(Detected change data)
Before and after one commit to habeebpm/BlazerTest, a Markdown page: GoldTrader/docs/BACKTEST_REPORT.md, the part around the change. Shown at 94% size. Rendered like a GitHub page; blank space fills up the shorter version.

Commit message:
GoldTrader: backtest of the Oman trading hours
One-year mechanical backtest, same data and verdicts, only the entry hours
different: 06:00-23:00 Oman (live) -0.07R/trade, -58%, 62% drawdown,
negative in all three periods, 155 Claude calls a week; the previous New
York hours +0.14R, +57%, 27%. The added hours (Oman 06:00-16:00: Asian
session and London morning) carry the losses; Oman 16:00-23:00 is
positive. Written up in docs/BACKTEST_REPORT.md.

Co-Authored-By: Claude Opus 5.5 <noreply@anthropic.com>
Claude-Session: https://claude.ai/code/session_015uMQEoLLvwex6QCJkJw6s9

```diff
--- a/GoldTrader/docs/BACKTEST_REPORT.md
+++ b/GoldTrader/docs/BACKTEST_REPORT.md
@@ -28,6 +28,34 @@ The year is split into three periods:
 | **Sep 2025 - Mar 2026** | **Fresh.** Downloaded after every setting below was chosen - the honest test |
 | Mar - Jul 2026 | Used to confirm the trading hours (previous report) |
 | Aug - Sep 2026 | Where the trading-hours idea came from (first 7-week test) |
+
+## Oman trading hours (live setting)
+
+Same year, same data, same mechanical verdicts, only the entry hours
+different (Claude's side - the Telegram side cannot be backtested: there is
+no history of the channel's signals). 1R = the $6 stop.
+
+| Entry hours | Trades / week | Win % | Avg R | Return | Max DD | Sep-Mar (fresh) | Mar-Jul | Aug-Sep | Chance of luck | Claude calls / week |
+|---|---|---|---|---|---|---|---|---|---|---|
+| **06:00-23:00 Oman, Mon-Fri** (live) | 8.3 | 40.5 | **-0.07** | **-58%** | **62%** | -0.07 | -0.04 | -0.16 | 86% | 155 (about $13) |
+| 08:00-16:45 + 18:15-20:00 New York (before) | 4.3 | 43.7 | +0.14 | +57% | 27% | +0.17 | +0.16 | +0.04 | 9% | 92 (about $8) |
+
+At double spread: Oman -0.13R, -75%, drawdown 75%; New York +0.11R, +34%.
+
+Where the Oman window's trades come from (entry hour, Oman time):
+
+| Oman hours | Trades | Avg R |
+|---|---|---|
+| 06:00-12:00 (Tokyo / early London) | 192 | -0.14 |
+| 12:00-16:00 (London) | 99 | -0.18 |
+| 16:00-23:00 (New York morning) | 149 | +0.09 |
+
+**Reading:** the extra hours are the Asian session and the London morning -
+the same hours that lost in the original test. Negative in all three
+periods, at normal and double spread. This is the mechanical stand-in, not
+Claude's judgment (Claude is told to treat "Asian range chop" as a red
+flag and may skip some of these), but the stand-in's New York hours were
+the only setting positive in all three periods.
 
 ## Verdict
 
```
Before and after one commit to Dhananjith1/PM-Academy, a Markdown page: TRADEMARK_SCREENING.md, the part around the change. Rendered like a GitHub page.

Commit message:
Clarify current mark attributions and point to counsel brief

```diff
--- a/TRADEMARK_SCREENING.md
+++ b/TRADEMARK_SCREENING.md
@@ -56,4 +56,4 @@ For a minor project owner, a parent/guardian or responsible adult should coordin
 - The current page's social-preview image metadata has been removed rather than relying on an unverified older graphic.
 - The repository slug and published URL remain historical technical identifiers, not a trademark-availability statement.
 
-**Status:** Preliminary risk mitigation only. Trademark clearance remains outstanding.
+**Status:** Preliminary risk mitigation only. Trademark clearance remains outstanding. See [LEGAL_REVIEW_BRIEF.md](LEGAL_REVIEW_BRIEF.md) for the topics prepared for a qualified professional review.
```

-- Requirement --
Please copy every line of the data that carries the string "Oman".

-- Result of this task --
GoldTrader: backtest of the Oman trading hours
different: 06:00-23:00 Oman (live) -0.07R/trade, -58%, 62% drawdown,
York hours +0.14R, +57%, 27%. The added hours (Oman 06:00-16:00: Asian
session and London morning) carry the losses; Oman 16:00-23:00 is
+## Oman trading hours (live setting)
+| **06:00-23:00 Oman, Mon-Fri** (live) | 8.3 | 40.5 | **-0.07** | **-58%** | **62%** | -0.07 | -0.04 | -0.16 | 86% | 155 (about $13) |
+At double spread: Oman -0.13R, -75%, drawdown 75%; New York +0.11R, +34%.
+Where the Oman window's trades come from (entry hour, Oman time):
+| Oman hours | Trades | Avg R |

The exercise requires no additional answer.